**Task requirements**
Please work out how many lines in the data below hold the word "ipynb", and state only the number.

::::::::::

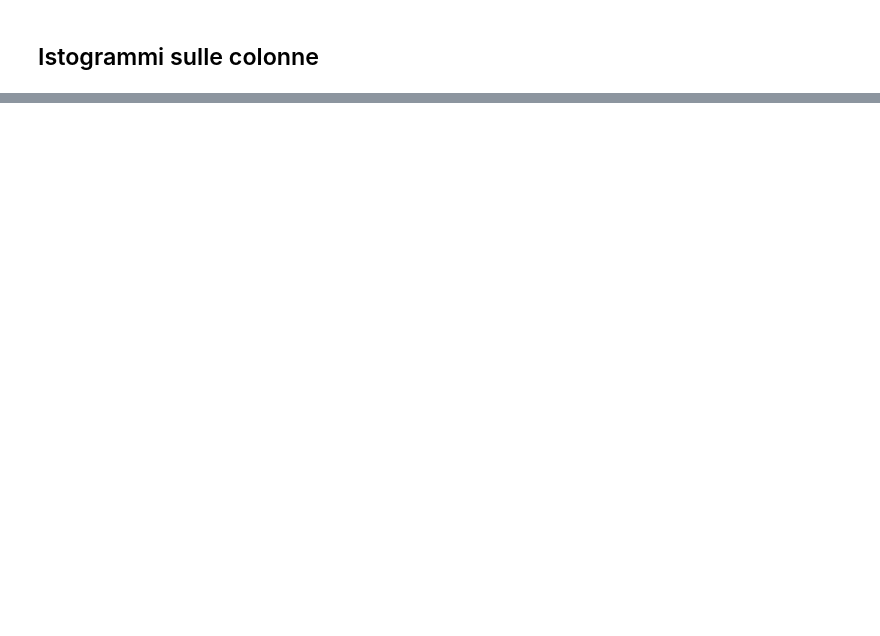
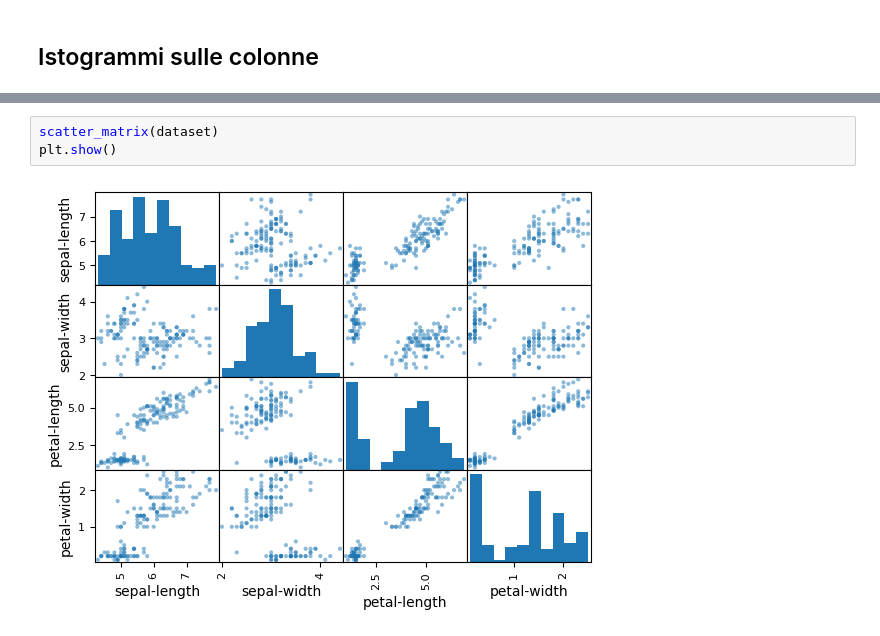
Before and after one commit to Sferratore/IrisClass, a Jupyter notebook: IrisClass.ipynb, the cells around one changed output, grey strips where cells are left out. Cells and saved outputs as stored; diff of their text form; blank space fills up the shorter version.

```diff
--- a/IrisClass.ipynb
+++ b/IrisClass.ipynb
@@ -96,0 +114,5 @@ NameError: name 'dataset' is not defined
+# %%
+scatter_matrix(dataset)
+plt.show()
+# %% [output]
+[figure, added]
```
Also changed, not shown: parts of 3 cells of this notebook.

::::::::::

**Written answer**
3